“On the morning of November 29, 1864, 600 Cheyenne and Arapahos camped on a bend of Sand Creek were awakened by the sound of charging hooves. Two thirds of these 600 were women and children as the government granted able bodied men to go east and hunt buffalo to feed their hungry families. Only 35 braves were in the camp. This made the ensuing charge all the more frightening for the women, children, elders, and remaining braves.

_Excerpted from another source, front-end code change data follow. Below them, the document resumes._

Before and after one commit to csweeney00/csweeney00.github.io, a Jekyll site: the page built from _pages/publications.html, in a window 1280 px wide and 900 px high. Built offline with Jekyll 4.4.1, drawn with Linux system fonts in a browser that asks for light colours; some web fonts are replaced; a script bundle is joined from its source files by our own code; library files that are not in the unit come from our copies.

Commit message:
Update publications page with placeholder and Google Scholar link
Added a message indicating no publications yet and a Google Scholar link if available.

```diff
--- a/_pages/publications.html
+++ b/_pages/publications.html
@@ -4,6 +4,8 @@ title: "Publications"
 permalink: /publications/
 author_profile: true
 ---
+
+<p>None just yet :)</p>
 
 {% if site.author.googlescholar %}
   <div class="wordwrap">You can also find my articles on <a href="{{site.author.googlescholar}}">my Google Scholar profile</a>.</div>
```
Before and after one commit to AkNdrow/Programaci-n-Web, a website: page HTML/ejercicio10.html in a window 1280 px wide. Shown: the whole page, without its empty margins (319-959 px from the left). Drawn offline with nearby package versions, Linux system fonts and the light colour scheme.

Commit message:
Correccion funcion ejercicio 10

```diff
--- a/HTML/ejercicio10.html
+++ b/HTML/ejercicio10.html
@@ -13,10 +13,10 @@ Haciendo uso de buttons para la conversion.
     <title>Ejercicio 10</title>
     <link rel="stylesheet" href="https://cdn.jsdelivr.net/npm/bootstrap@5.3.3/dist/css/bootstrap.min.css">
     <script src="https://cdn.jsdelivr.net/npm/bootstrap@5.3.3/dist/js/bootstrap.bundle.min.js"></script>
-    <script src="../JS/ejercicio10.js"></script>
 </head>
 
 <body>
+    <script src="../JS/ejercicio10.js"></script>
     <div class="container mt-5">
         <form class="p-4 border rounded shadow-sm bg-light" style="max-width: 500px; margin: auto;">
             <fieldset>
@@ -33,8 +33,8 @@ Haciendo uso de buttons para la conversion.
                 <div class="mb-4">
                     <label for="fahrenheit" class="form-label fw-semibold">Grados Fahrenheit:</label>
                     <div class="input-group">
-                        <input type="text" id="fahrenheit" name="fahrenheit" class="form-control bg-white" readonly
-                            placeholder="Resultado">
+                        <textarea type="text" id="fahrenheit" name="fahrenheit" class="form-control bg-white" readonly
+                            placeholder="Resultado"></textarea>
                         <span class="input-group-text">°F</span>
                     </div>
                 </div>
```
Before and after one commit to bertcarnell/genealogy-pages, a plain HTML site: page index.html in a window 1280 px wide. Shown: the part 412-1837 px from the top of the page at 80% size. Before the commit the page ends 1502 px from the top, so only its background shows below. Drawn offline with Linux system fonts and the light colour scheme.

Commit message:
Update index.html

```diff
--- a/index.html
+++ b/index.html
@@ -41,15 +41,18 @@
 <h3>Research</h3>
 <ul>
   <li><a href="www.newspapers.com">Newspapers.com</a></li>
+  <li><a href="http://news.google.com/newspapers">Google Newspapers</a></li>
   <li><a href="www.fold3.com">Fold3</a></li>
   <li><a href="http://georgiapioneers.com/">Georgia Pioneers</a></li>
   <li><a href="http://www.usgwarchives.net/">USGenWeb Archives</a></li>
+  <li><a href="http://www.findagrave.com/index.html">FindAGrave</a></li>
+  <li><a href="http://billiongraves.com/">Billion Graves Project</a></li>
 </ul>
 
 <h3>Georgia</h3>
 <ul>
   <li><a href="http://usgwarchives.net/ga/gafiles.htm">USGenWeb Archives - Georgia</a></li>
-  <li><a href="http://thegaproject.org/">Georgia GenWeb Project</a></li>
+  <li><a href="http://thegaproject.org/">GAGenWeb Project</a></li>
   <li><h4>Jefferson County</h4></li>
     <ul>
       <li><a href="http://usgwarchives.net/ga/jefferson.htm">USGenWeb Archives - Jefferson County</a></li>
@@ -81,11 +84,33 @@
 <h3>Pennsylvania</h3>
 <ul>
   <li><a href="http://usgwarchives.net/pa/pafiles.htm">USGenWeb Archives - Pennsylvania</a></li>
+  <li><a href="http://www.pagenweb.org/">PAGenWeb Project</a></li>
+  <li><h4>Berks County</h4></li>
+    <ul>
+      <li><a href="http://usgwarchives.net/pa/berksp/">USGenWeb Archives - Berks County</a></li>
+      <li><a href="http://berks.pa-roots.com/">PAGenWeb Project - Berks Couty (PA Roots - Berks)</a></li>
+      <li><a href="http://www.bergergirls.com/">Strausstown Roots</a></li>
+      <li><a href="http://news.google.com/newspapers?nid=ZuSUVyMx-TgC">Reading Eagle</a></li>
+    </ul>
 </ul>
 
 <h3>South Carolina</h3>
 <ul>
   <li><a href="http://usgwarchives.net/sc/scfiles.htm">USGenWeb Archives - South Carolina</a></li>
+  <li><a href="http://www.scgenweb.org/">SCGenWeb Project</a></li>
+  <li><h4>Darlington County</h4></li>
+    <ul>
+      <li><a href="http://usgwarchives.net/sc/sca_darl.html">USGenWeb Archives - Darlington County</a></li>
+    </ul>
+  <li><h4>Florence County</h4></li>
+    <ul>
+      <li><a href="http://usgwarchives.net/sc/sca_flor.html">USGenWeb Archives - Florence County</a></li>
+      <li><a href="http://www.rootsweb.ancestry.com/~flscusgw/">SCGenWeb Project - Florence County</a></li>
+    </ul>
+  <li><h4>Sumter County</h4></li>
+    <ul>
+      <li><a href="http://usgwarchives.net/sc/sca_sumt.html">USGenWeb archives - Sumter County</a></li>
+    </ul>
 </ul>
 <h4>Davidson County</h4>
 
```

So great was the fear of the coming charge that men, women, and children ran from their lodges into the biting cold taking no time to fully dress. The partially dressed Indians began to gather under a huge American flag above Black Kettles lodge (Black Kettle was given the huge American flag and peace medals by Abraham Lincoln and Colonel A. B. Greenwood in Washington only a year earlier and was told that as long as the American flag was above them, no one would be harmed). The braves present surrounded the women and children gathered under the flag. At 8:00 am more than 700 cavalry men under the command of Colonel John M. Chivington and Major Scott J. Anthony, rode in and fired on the huddled Indians from two directions. After the initial charge the US soldiers dismounted and continued the indiscriminate killing of men, women, and children. During the killing unspeakable atrocities and mutilations were committed by the soldiers. Accounts from two white men, John S. Smith and Lieutenant James Connor, described the acts of dehumanization.”
According to John S. Smith, Colonel Chivington knew these Indians to be peaceful before the massacre.